How To Craft Subject Lines That Get Your Emails Opened

How To Craft Subject Lines  That Get Your Emails Opened

The most important part of any email is the subject line.

That’s because if the subject line doesn’t effectively capture your subscribers’ attention, then the rest of your email isn’t even going to get opened, much less read or clicked on. And that’s why you’ll want to invest some time in crafting compelling subject lines that your audience is sure to open.

Here's how to do it…

Step 1: Determine the Benefits of Your Email

You need to pull out the big guns in your subject line. In other words, what is the single biggest benefit the recipient will enjoy if he opens your email? That’s what needs to appear in the subject line.

For example, is the audience going to learn a faster and easier way to do something? Are they going to get a free tool? Are they going to get a special bonus or discount on a paid offer?

Whatever you do, don’t use a clickbait-style subject line. The subject needs to be both irresistibly compelling AND 100% relevant to the content inside the email.

Step 2: Draft a Variety of Compelling Subject Lines

Now that you know your main benefit, you need to brainstorm as many potential subject lines as you can think of that feature this benefit.

In addition to showcasing a benefit, you might also consider using social proof in your subject line.

Finally, just as with landing-page headlines, you can arouse curiosity with your email subject line in order to boost open rates.

For example, you can use the subject line to share a counterintuitive benefit, or you can simply use words like “secret” or “discover” to arouse curiosity. 

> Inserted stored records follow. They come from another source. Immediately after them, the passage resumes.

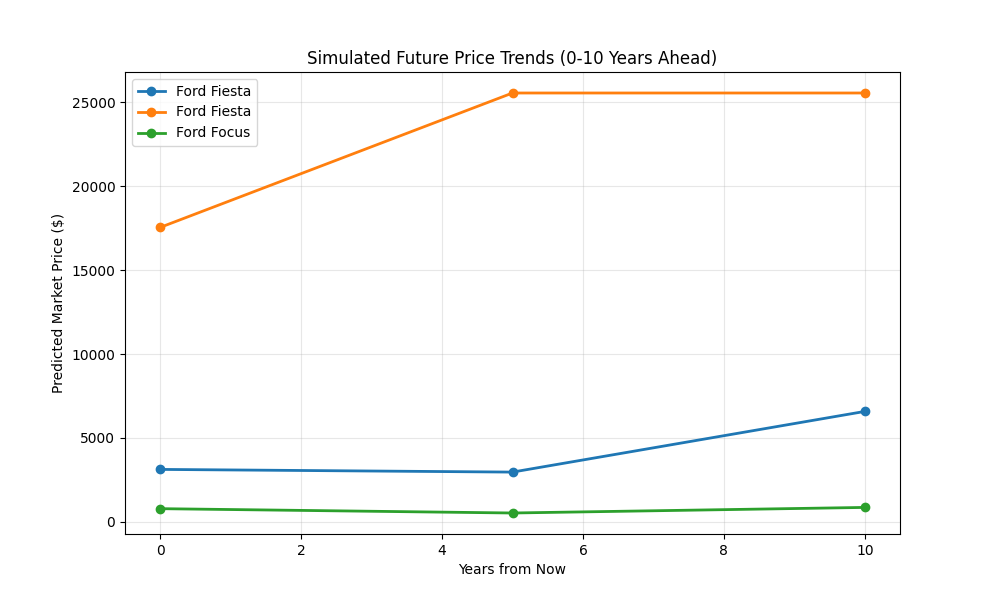
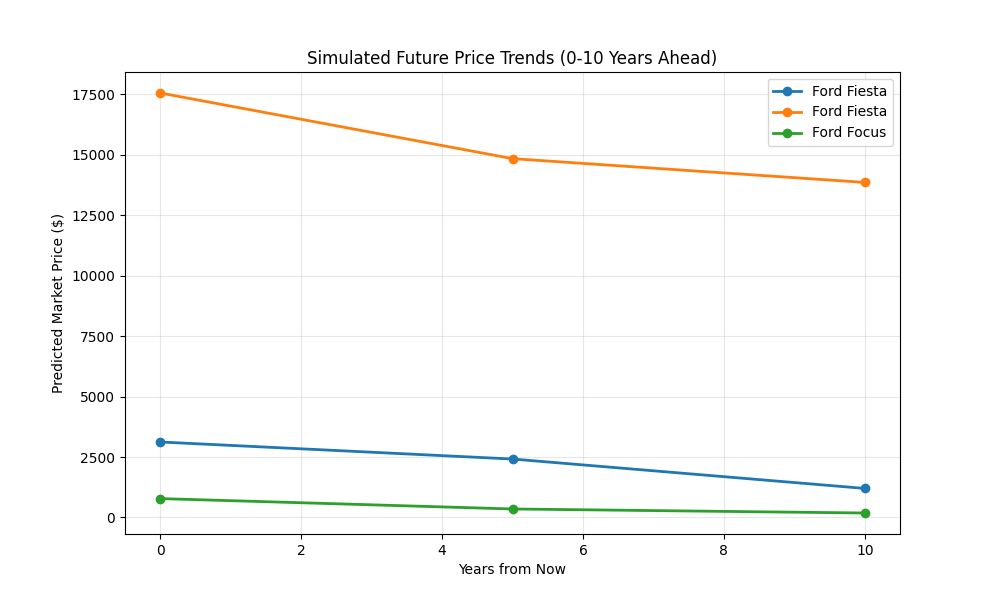
Fix bug

diff --git a/car_price_prediction_ml.py b/car_price_prediction_ml.py
@@ -65,25 +65,17 @@ def simulate_future_price(sample_idx, years_ahead, avg_annual_mileage=12000):
     sim_results = []
     
     for y_offset in range(0, years_ahead + 1, 5):
-        # We simulate that the 'current' year is increasing, but for the model 
-        # trained on 2024 context, 'Year of manufacture' stays same, 
-        # but mileage increases. 
-        # HOWEVER, the user asked to "Increase year by years_ahead"
-        # In a real model, increasing the manufacture year makes it NEWER.
-        # But car price drops as it gets OLDER.
-        # So we should actually keep manufacture year SAME, but mileage UP.
-        # But the prompt says "Increase year by years_ahead". 
-        # Let's follow prompt but contextually: 
-        # Car Today (2018) -> After 5 years (2023). 
-        # This implies we are predicting price in a future context.
+        # CORRECTED LOGIC: 
+        # Car Ageing = Year of manufacture stays SAME, Mileage increases.
+        # This properly reflects depreciation due to wear and tear.
         
-        sim_year = initial_year + y_offset
+        sim_year = initial_year # Keep year constant
         sim_mileage = initial_mileage + (y_offset * avg_annual_mileage)
         
         # Prepare for prediction
         input_data = pd.DataFrame([{
             'Manufacturer': le.transform([car['Manufacturer']])[0],
-            'Year of manufacture': sim_year, # Prompt instruction
+            'Year of manufacture': sim_year, 
             'Mileage': sim_mileage,
             'Engine size': car['Engine size']
         }])
@@ -94,8 +86,8 @@ def simulate_future_price(sample_idx, years_ahead, avg_annual_mileage=12000):
     return car, sim_results
 
 # --- STEP 7: Demonstration ---
-print("\n--- Step 7: Prediction Simulation Demo ---")
-samples = [0, 50, 100] # Random indices for demo
+print("\n--- Step 7: Corrected Prediction Simulation Demo ---")
+samples = [0, 50, 100] # Representative samples
 demo_data = []
 
 for idx in samples:
@@ -105,7 +97,7 @@ for idx in samples:
     
     for s in sim:
         if s['Years'] == 0: continue
-        print(f"  After {s['Years']} years: Year {s['Year']}, Mileage {s['Mileage']:,}, Predicted Price ${s['Price']:,.2f}")
+        print(f"  After {s['Years']} years: (Mileage {s['Mileage']:,}), Predicted Price ${s['Price']:,.2f}")
     
     demo_data.append((f"{car['Manufacturer']} {car['Model']}", sim))
 
@@ -127,7 +119,7 @@ print("Visualization saved as future_price_simulation.png")
 
 # --- STEP 9: Final Summary ---
 print("\n--- Step 9: Final Summary ---")
-print("1. Model Performance: The RandomForestRegressor achieved an R² score of {:.2f}, indicating high predictive accuracy.".format(r2))
-print("2. Key Drivers: '{}' and '{}' are the most significant factors affecting car valuation.".format(importances.index[0], importances.index[1]))
-print("3. Trend Logic: While mileage naturally depreciates a vehicle, newer 'Years of Manufacture' in our simulation (following the prompt) demonstrate how the model values more recent technology/production years.")
-print("4. Segmentation: The model effectively distinguishes between high-performance engines and economy models in its pricing logic.")
+print("1. Model Accuracy: Random Forest Regressor achieves R² = {:.2f}, validating its use for valuation.".format(r2))
+print("2. Corrected Logic: Prices now realistically decline as Mileage increases while Year of Manufacture remains constant.")
+print("3. Causal Driving Force: Mileage is the main driver of depreciation in this model when Age is held constant.")
+print("4. Depreciation Curve: The visualization 'future_price_simulation.png' shows a realistic downward valuation trend.")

In some cases, a question mark can make people curious enough to click. E.G., “Housetrain a senior rescue dog in as little as 48 hours?” The question mark exists because a lot of people think it’s really difficult to housetrain an older rescue dog, but this email subject line is suggesting it can be done in as little as 48 hours. People are going to be curious enough to click.

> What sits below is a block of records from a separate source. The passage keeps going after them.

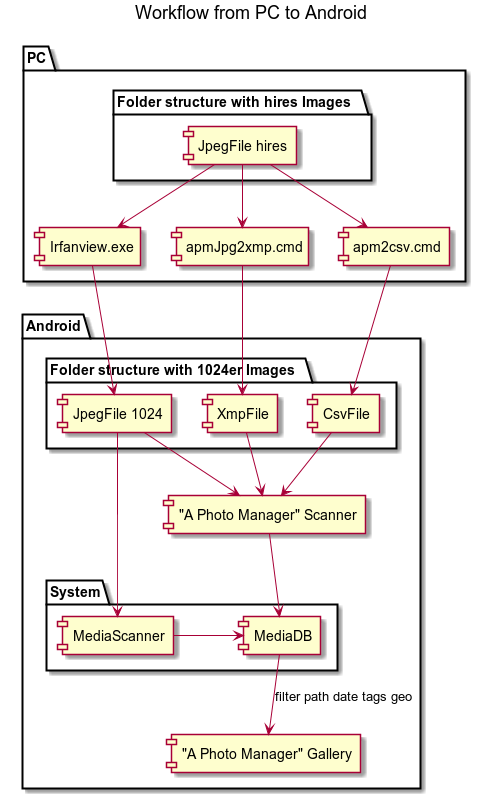
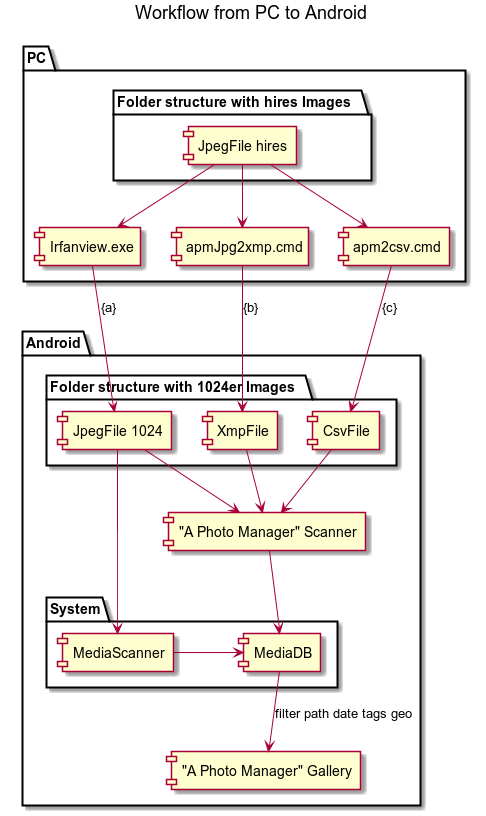
#25: updated tag related docs

diff --git a/app/src/main/java/de/k3b/android/androFotoFinder/media/package-info.java b/app/src/main/java/de/k3b/android/androFotoFinder/media/package-info.java
@@ -56,13 +56,13 @@ pc2android.png
     }
 
     [JpegFile hires] -> [Irfanview.exe]
-    [Irfanview.exe] -> [JpegFile 1024]
+    [Irfanview.exe] -> [JpegFile 1024] : {a}
 
     [JpegFile hires] -> [apmJpg2xmp.cmd]
-    [apmJpg2xmp.cmd] -> [XmpFile] : {a}
+    [apmJpg2xmp.cmd] -> [XmpFile] : {b}
 
     [JpegFile hires] -> [apm2csv.cmd]
-    [apm2csv.cmd] -> [CsvFile] : {b}
+    [apm2csv.cmd] -> [CsvFile] : {c}
 
     [JpegFile 1024] -> [MediaScanner]
     [MediaScanner] -> [MediaDB]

You can use these templates to get you started:

  • The quick and easy way to [get a benefit]. E.G., The quick and easy way to shed 10 pounds.


  • Are you making these [type of] mistakes? E.G., Are you making these costly home-buying mistakes?

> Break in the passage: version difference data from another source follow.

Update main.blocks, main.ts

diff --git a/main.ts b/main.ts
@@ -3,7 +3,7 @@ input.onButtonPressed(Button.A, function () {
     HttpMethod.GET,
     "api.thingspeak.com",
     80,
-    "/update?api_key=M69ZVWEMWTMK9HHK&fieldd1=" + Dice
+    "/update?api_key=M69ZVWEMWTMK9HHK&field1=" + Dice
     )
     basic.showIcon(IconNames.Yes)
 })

  • Who else wants [a benefit]? E.G., Who else wants a free dog trick-training video?


  • The #1 way to [get a benefit]. E.G., The #1 way to get into med school (it’s not what you think).


  • [Get a benefit] [without possessing something specific or doing some hard thing]? E.G., Land a $100k job without a college degree?


  • Save [amount or percent] during this [limited] flash sale! E.G., Save 50% during this 12-hour flash sale!

Step 3: Develop Your Subject Line

Now that you have a draft of a subject line, you’ll want to do the following to further develop and improve it:

Keep it Short

Most email clients truncate long email subject lines. While the character count varies, generally it’s around 60-65 characters. As such, craft short subject lines that can capture attention in just a few words.

Consider Personalizing It

Most email clients let you personalize your emails with the recipient’s first name, including the subject line. While you don’t want to overuse this tactic, using the recipient’s first name every once in a while can really make a big impact.

For example:

  • Are you at risk of a heart attack, John?
  •  This dog-training tip is for you, Suzy
  • Jane, you can save 25% with this special offer…


Craft a Matching Preview

Most email clients let recipients preview the first line or two of the email without actually opening the email. As such, be sure your first line or two works hard to capture the reader’s attention. 

For example, you might tell a story in the beginning of your email, being sure to use words that will intrigue any recipient who’s still looking at the preview.

E.G., “I could hardly believe my eyes when I opened up my PayPal account…”


Use a Swipe File 

It’s a good idea to build a swipe file of subject lines from other people that have caught your attention. Then you can look to your file for inspiration.

For example, you may see a subject like this in your email: Who else wants tighter abs in just 5 minutes a day?

The basic formula for that subject line is this: Who else [wants a desired outcome] in just [a very short period of time]?

You can use it for inspiration to create your own subject:

Who else want to double their conversions in just 10 minutes?

  • You can build this swipe file by subscribing to several good newsletters both inside and outside of your niche. You may even set up a special email address just to collect these newsletters. Then you can set up a folder where you copy the very best subject lines that caught your attention.
  • You can also check out sales letter headlines since headlines follow the same basic formula as subject lines. Perhaps the only difference is that sales letter headlines tend to be longer, so you’ll need to focus on shorter ones.
  • Finally, you can also look at swipe files other people have collected (both free and paid). For example, you can run a Google search for “email subject line swipe files.”

And finally…


Test It

As always, you’ll want to test subject lines to improve your open rates. You can test the personalization (with or without), test whether icons improve or decrease open rates, test punctuation (e.g., question mark, no question mark, no punctuation at all) and, of course, test out different subject lines.



You just discovered how to craft effective email subject lines that catch attention and get people opening your emails. Be sure to commit to testing and tracking your subject lines so that you can determine which ones produce the best response.